Country life — even just for the weekend— needs careful consideration. That cosy cottage might look just the ticket for a wintry escape, but could it be more trouble than it's worth?
Address what you want from your second home?
Picturesque cottages are always tempting, but consider how you will spend your time once you're there.
James Greenwood, at search agent Stacks Property, says: 'The social aspects of your second home are paramount. There are some obvious examples — sailors flock to Aldeburgh in Suffolk and Seaview in the Isle of Wight, tennis lovers to Frinton, while hunters and shooters head for the Shires.'
You may love surfing in Cornwall, but if you live in London and it takes you six hours to drive there, are you going to visit every month?
Guy Shaw, at agency John D. Wood & Co in Oxford, says: 'If you plan to travel to your weekend house on a Friday evening, be absolutely clear how long the journey will take at that time.
'I have seen a number of people slowly give up on their second home because the commute became too long.' This especially applies during the dark winter months.
If your holiday home requires driving over icy or snowy moors in Derbyshire or Yorkshire, for example, you may even find yourself unable to visit.
Conversely, if you pick a holiday hotspot, you may find your village overrun with tourists.

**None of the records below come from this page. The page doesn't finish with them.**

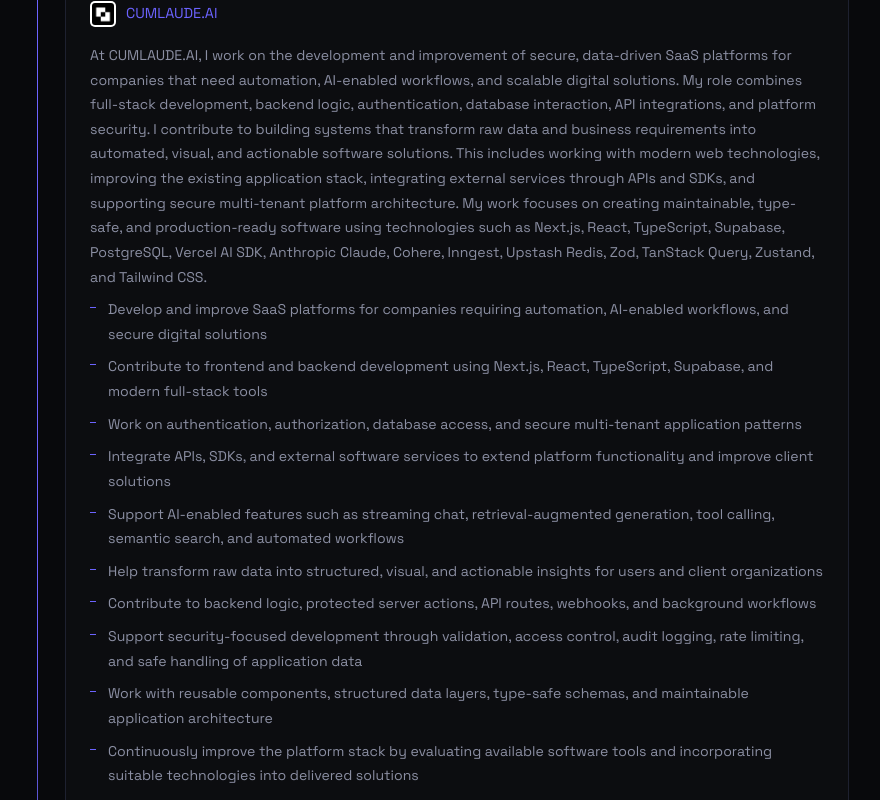
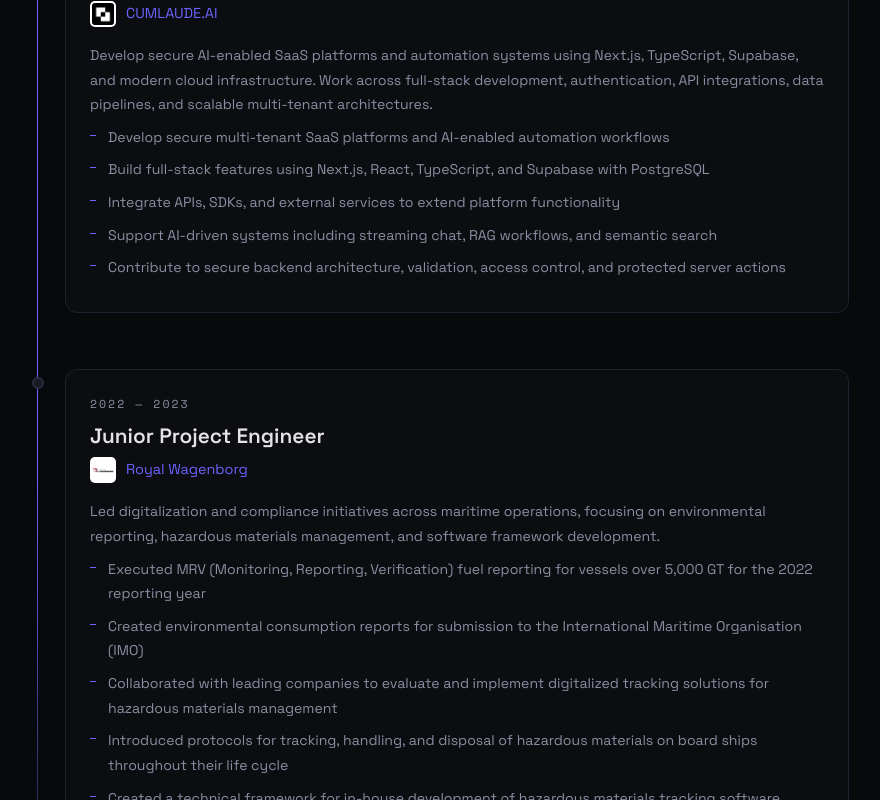
Before and after one commit to Lemonroyal28/portfolio, a Next.js app: page / in a window 1280 px wide. Shown: the part 1000-1800 px from the top of the page, without its empty margins (197-1077 px from the left). Built offline with nearby package versions, Linux system fonts and the light colour scheme.

Commit message:
content: reduce CUMLAUDE.AI section by 50% and add tech stack badges

```diff
--- a/data/experience.ts
+++ b/data/experience.ts
@@ -16,19 +16,15 @@ export const experience: Experience[] = [
     company: 'CUMLAUDE.AI',
     companyUrl: 'https://cumlaude.ai',
     logo: '/assets/cumlaude.jpeg',
-    description: 'At CUMLAUDE.AI, I work on the development and improvement of secure, data-driven SaaS platforms for companies that need automation, AI-enabled workflows, and scalable digital solutions. My role combines full-stack development, backend logic, authentication, database interaction, API integrations, and platform security. I contribute to building systems that transform raw data and business requirements into automated, visual, and actionable software solutions. This includes working with modern web technologies, improving the existing application stack, integrating external services through APIs and SDKs, and supporting secure multi-tenant platform architecture. My work focuses on creating maintainable, type-safe, and production-ready software using technologies such as Next.js, React, TypeScript, Supabase, PostgreSQL, Vercel AI SDK, Anthropic Claude, Cohere, Inngest, Upstash Redis, Zod, TanStack Query, Zustand, and Tailwind CSS.',
+    description: 'Develop secure AI-enabled SaaS platforms and automation systems using Next.js, TypeScript, Supabase, and modern cloud infrastructure. Work across full-stack development, authentication, API integrations, data pipelines, and scalable multi-tenant architectures.',
     bulletPoints: [
-      'Develop and improve SaaS platforms for companies requiring automation, AI-enabled workflows, and secure digital solutions',
-      'Contribute to frontend and backend development using Next.js, React, TypeScript, Supabase, and modern full-stack tools',
-      'Work on authentication, authorization, database access, and secure multi-tenant application patterns',
-      'Integrate APIs, SDKs, and external software services to extend platform functionality and improve client solutions',
-      'Support AI-enabled features such as streaming chat, retrieval-augmented generation, tool calling, semantic search, and automated workflows',
-      'Help transform raw data into structured, visual, and actionable insights for users and client organizations',
-      'Contribute to backend logic, protected server actions, API routes, webhooks, and background workflows',
-      'Support security-focused development through validation, access control, audit logging, rate limiting, and safe handling of application data',
-      'Work with reusable components, structured data layers, type-safe schemas, and maintainable application architecture',
-      'Continuously improve the platform stack by evaluating available software tools and incorporating suitable technologies into delivered solutions',
+      'Develop secure multi-tenant SaaS platforms and AI-enabled automation workflows',
+      'Build full-stack features using Next.js, React, TypeScript, and Supabase with PostgreSQL',
+      'Integrate APIs, SDKs, and external services to extend platform functionality',
+      'Support AI-driven systems including streaming chat, RAG workflows, and semantic search',
+      'Contribute to secure backend architecture, validation, access control, and protected server actions',
     ],
+    techStack: ['Next.js', 'TypeScript', 'Supabase', 'PostgreSQL', 'Vercel AI SDK'],
   },
   {
     date: '2022 — 2023',
```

Most people will want a holiday home to lock up and leave, and will not wish to spend their weekends ruined with DIY tasks.
The same applies for cooking, so make sure there are places to eat nearby. Remember that unoccupied homes are obvious targets for burglars.
Susi Morgan, of consultancy Morgan & Associates, says: 'I would recommend a home with good modern conveniences. When you arrive, you want instant central heating and hot water so you can relax in a nice bath.'
It might sound obvious — but it's crucial to do your sums. Think about how much it will cost to maintain or repair the house, especially if it is listed, has a thatched roof or is off the gas mains.
Kate Faulkner, at advice service Designs on Property, says: 'Add up the cost of buying and owning a second home versus staying in a hotel. Can you afford another mortgage, stamp duty and all the bills and maintenance costs?'
Buying with friends and family makes it more affordable, although it's vital to get good legal advice and set clear 'house rules'.
Some locals in tourist hotspots consider second-home owners to be a nuisance. Conversely, most second-home owners rely on neighbours to keep an eye on their property, so it's worth getting involved in local life.
Mary Stanley, of The Country Property Group, says: 'Prospective buyers should think about a community in which they can cultivate good relationships with neighbours, who could become key-holders in the case of an emergency.'